Yet another interest of Mike’s is music. He has eclectic tastes and hundreds of C.D.s, but he prefers to listen to his vast vinyl collection. (He owns a special device that vacuums the dust from the L.P.s.)
If you walk by his house, you will often find him spitting wood, which is for him a relaxing pursuit rather than a chore. He gifts much of it to friends and neighbors. And if you happen to look up, you might see him perched in a tree, pruning.
As he thinks back on his youth, Mike appreciates the freedom children had to take off in sailboats or explore on foot without worrying their parents. He recalls an adventure as a teenager when he and a good chum, Nick Peachy, took a small boat to camp on Hog Island. A storm came up and 75-mile per hour gusts beached the boat. Before the storm subsided, he recalls watching a seal enjoying itself in four-foot waves. That time his parents did worry.

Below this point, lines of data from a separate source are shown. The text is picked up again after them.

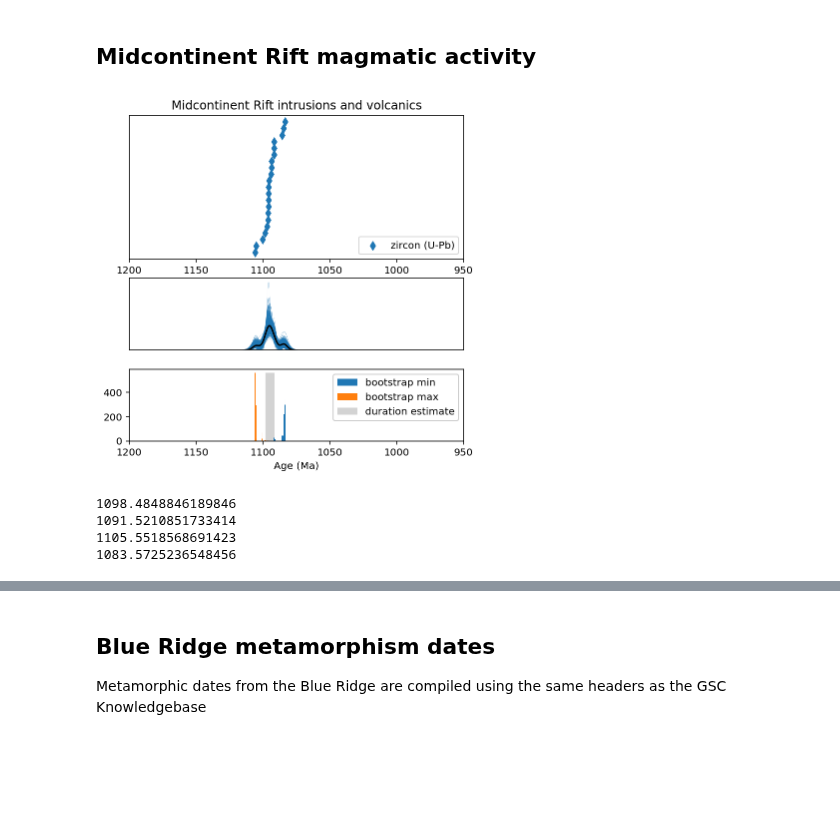
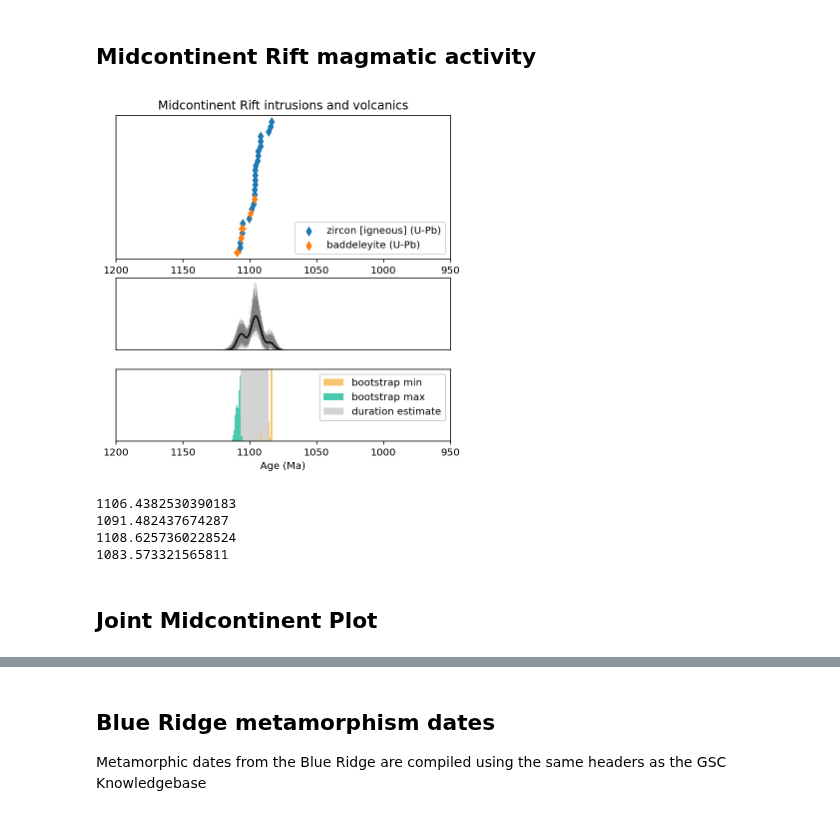
Before and after one commit to Swanson-Hysell/Mesoproterozoic_Turning_Point, a Jupyter notebook: code/Mesoprot_geochron.ipynb, the cells around one changed output, grey strips where cells are left out. Saved outputs shown, nothing was run; the diff lists cells and outputs as text; code cells hidden in the pictures; blank space fills up the shorter version.

```diff
--- a/code/Mesoprot_geochron.ipynb
+++ b/code/Mesoprot_geochron.ipynb
@@ -28,8 +28,8 @@ Index(['Sample_No', 'Age', 'Error_Plus', 'Error_Minus', 'Age_Method',
 # %% [markdown]
 ## Define legend symbology
 # %%
-zircon_marker = plt.scatter([], [], c='C0', marker='d', label='zircon (U-Pb)')
-zircon_rim_marker = plt.scatter([], [], edgecolors='C0', color='none', marker='d', label='zircon rims (U-Pb)')
+zircon_marker = plt.scatter([], [], c='C0', marker='d', label='zircon [igneous] (U-Pb)')
+zircon_rim_marker = plt.scatter([], [], edgecolors='C0', color='none', marker='d', label='zircon [metamorphic] (U-Pb)')
 bad_marker = plt.scatter([], [], c='C1', marker='d', label='baddeleyite (U-Pb)')
 perov_marker = plt.scatter([], [], c='C2', marker='d', label='perovskite (U-Pb)')
 phlog_marker = plt.scatter([], [], c='darkkhaki', marker='d', label='phlogopite (Ar-Ar)')
@@ -63,22 +63,25 @@ def bootstrap_calc_plot(dates,bootstrap_n=10000,kde_bandwidth=0.8,plot=True):
         bootstrapped_maxs.append(np.max(bootstrapped_dates))
         if plot==True:
             if 1000-i > 0:
-                sns.kdeplot(bootstrapped_dates,bw_adjust=kde_bandwidth,alpha=0.5,color='C0',shade=False,linewidth=0.1)
+                sns.kdeplot(bootstrapped_dates,bw_adjust=kde_bandwidth,alpha=0.5,color='grey',shade=False,linewidth=0.1)
 
     if plot==True:
         sns.kdeplot(dates.Age,bw_adjust=kde_bandwidth,color='black')
 
-    max_age = np.percentile(bootstrapped_maxs,2.5)
-    min_age = np.percentile(bootstrapped_mins,97.5)
+    max_age = np.percentile(bootstrapped_maxs,5)
+    min_age = np.percentile(bootstrapped_mins,95)
 
     return bootstrapped_maxs,bootstrapped_mins,max_age,min_age
 
 def plot_bootstrap_hist(bootstrapped_maxs,bootstrapped_mins,max_age,min_age,age_range_max=1200,age_range_min=1100):
-    hist_min = plt.hist(bootstrapped_mins,bins=np.arange(age_range_min,age_range_max,0.5),label='bootstrap min')
-    hist_max = plt.hist(bootstrapped_maxs,bins=np.arange(age_range_min,age_range_max,0.5),label='bootstrap max')
-    rect = patches.Rectangle((min_age, 0), max_age-min_age, np.max(hist_max[0]), facecolor='lightgrey',zorder=-1,label=
+    hist_min = plt.hist(bootstrapped_mins,bins=np.arange(age_range_min,age_range_max,0.5),label='bootstrap min',color='#F8C471')
+    hist_max = plt.hist(bootstrapped_maxs,bins=np.arange(age_range_min,age_range_max,0.5),label='bootstrap max',color='#48C9B0')
+    rect = patches.Rectangle((min_age, 0), max_age-min_age, np.max(hist_max[0])*30, facecolor='lightgrey',zorder=-1,label=
                         'duration estimate')
     plt.gca().add_patch(rect)
+    plt.ylim(0,np.max(hist_max[0])*1.1)
+# %%
+bootstrap_number = 10000
 # %% [markdown]
 ## AMCG
 # %%
@@ -224,45 +227,54 @@ print(Abitibi_min_median)
 MCR_dates = dates[dates.Geological_Province == 'Midcontinent Rift']
 MCR_dates = MCR_dates.sort_values('Age',ascending=False)
 MCR_dates.reset_index(inplace=True)
+
+MCR_dates_b = MCR_dates[MCR_dates.Age_Material == 'Baddeleyite']
+MCR_dates_z = MCR_dates[MCR_dates.Age_Material == 'Zircon']
 # %%
 fig = plt.figure(figsize=(6,6))
 spec = gridspec.GridSpec(ncols=1, nrows=3,
                          height_ratios=[4, 2, 2])
 
 ax0 = fig.add_subplot(spec[0])
 ax0.title.set_text('Midcontinent Rift intrusions and volcanics')
 
-plt.errorbar(MCR_dates.Age,
-             MCR_dates.index,
-             xerr=MCR_dates.Error_Plus,
-             fmt='d',color='C0',label='zircon crystallization')
+plt.errorbar(MCR_dates_z.Age,
+             MCR_dates_z.index,
+             xerr=MCR_dates_z.Error_Plus,
+             fmt='d',color='C0')
+
+plt.errorbar(MCR_dates_b.Age,
+             MCR_dates_b.index,
+             xerr=MCR_dates_b.Error_Plus,
+             fmt='d',color='C1')
 
 plt.gca().set_yticks([])
 #plt.gca().set_xticks([])
-plt.legend(handles=[zircon_marker],loc=4)
+plt.legend(handles=[zircon_marker,bad_marker],loc=4)
 plt.xlim(1200,950)
 
 fig.add_subplot(spec[1])
 
-boot_maxs,boot_mins,MCR_max,MCR_min = bootstrap_calc_plot(MCR_dates,bootstrap_n=1000)
+boot_maxs,boot_mins,MCR_max,MCR_min = bootstrap_calc_plot(MCR_dates,bootstrap_n=bootstrap_number)
 plt.xlim(1200,950)
 plt.gca().set_xticks([])
 plt.gca().set_yticks([])
 plt.gca().set_ylabel('')
 plt.gca().set_xlabel('')
 
-fig.add_subplot(spec[2])
+ax2 = fig.add_subplot(spec[2])
 plot_bootstrap_hist(boot_maxs,boot_mins,MCR_max,MCR_min,age_range_max=1150,age_range_min=1050)
 
 plt.legend(framealpha=1)
 plt.xlim(1200,950)
 plt.gca().set_ylabel('')
+ax2.set_yticks([])
 plt.xlabel('Age (Ma)')
 
 plt.savefig('geochron_MCR.png',dpi=300,bbox_inches='tight',pad_inches = 0.1)
 plt.show()
 # %% [output]
-[figure, old version]
+[figure, new version]
 # %%
 MCR_max = np.percentile(boot_maxs,2.5)
 MCR_min = np.percentile(boot_mins,97.5)
@@ -276,7 +288,9 @@ print(MCR_min)
 print(MCR_max_median)
 print(MCR_min_median)
 # %% [output]
-1098.4848846189846
-1091.5210851733414
-1105.5518568691423
-1083.5725236548456
+1106.4382530390183
+1091.482437674287
+1108.6257360228524
+1083.573321565811
+# %% [markdown]
+## Joint Midcontinent Plot
```
Also changed, not shown: parts of 30 cells of this notebook, 6 other files.
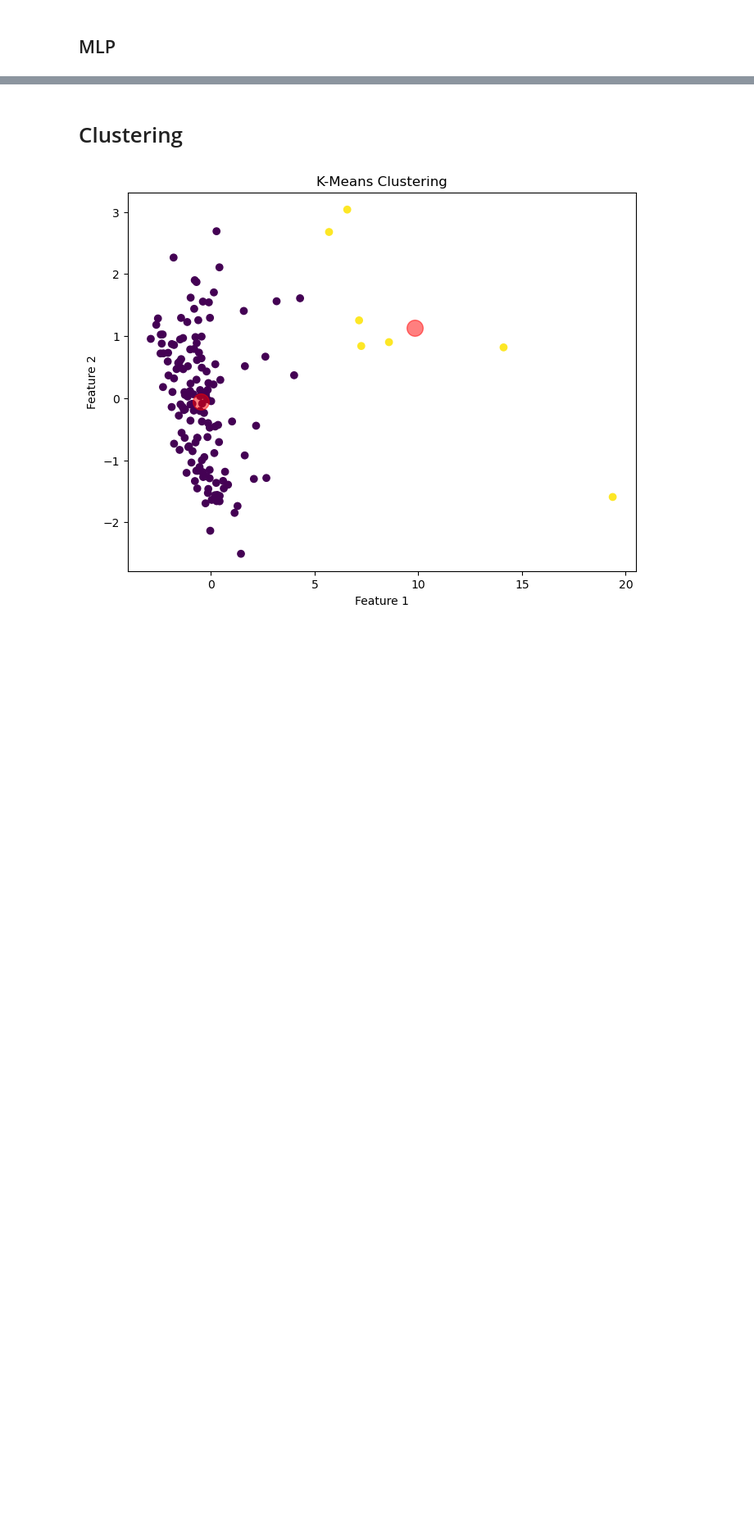
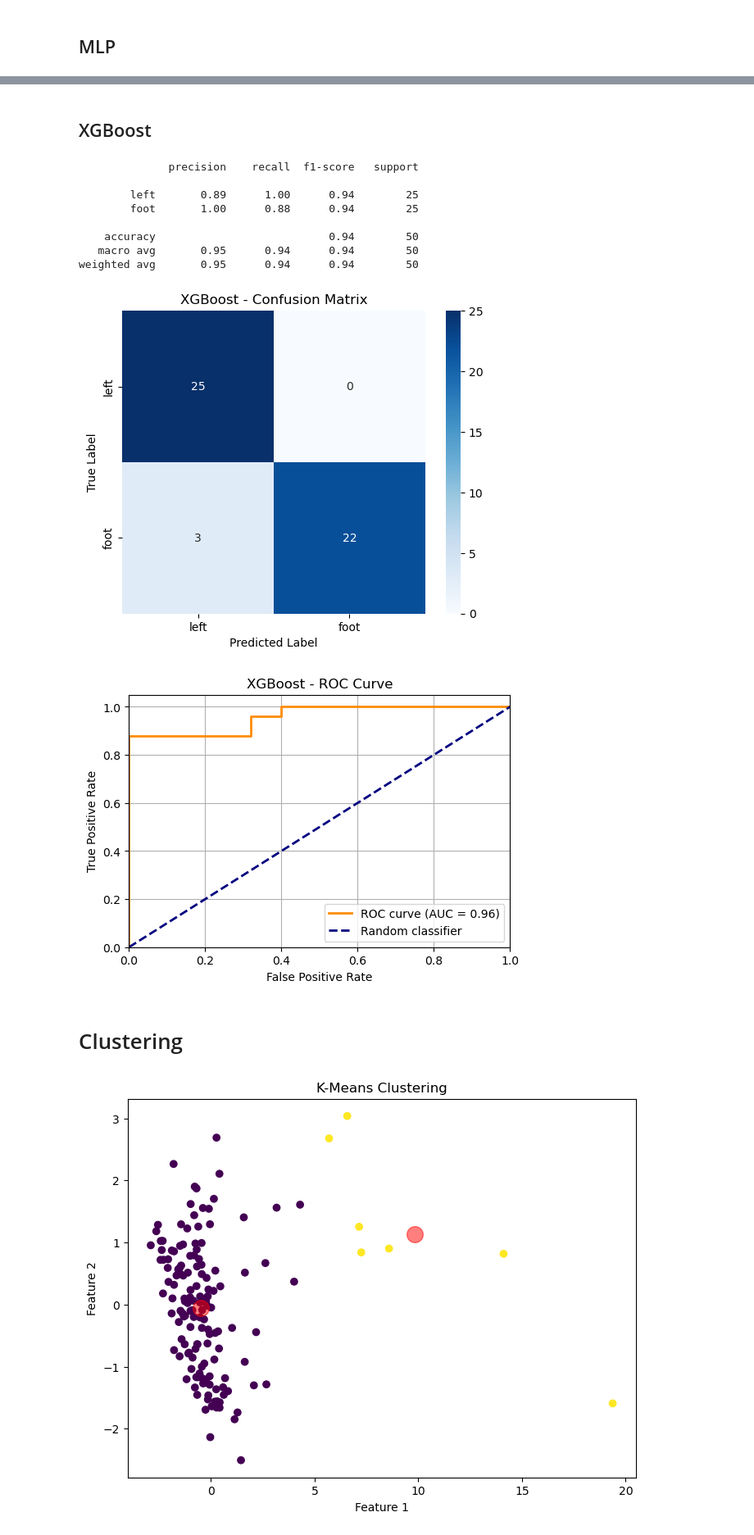
Before and after one commit to javadkavian/EEG_motor_imagery_analysis, a Jupyter notebook: src/main.ipynb, the cells around one changed output, grey strips where cells are left out. Shown at 82% size. Cells and saved outputs as stored; diff of their text form; code cells hidden in the pictures; blank space fills up the shorter version.

```diff
--- a/src/main.ipynb
+++ b/src/main.ipynb
@@ -301,3 +283,28 @@ weighted avg       0.88      0.88      0.88        50
+# %% [markdown]
+## XGBoost
+# %%
+model = xgb.XGBClassifier(
+    objective='multi:softmax',
+    num_class=2,
+    max_depth=1,
+    learning_rate=0.1,
+    n_estimators=200,
+    random_state=42,
+    reg_alpha=2,
+)
+
+train_test_report(model, X_train, X_test, y_train, y_test, data.class_labels, 'XGBoost')
+# %% [output]
+              precision    recall  f1-score   support
+
+        left       0.89      1.00      0.94        25
+        foot       1.00      0.88      0.94        25
+
+    accuracy                           0.94        50
+   macro avg       0.95      0.94      0.94        50
+weighted avg       0.95      0.94      0.94        50
+[figure, added]
+[figure, added]
 # %% [markdown]
 # Clustering
 # %%
```
Also changed, not shown: parts of 22 cells of this notebook.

Much has changed in West Marin since Mike arrived in a cardboard box. The physical changes are obvious to everyone: more traffic, more visitors, more second homeowners and weekenders. As a longtime resident, he has a unique perspective on the past 60-something years, and he especially laments that there are fewer young families, who are shut out of the housing market. Most children no longer grow up as he did, free to roam the trails and waters with the outdoors as their personal playground. But he remains an optimist about the future viability of his community and its anchors like the Coastal Health Alliance and West Marin Senior Services, which serve mostly locals.
Says Mike, “I am confident that most services and institutions in West Marin are well grounded and are pretty likely to continue.”
Ellen Shehadeh has written for the Light, the West Marin Citizen, The Pacific Sun and the North Bay Bohemian, and interviewed artists and authors on KWMR, for 14 years. She lives in Inverness.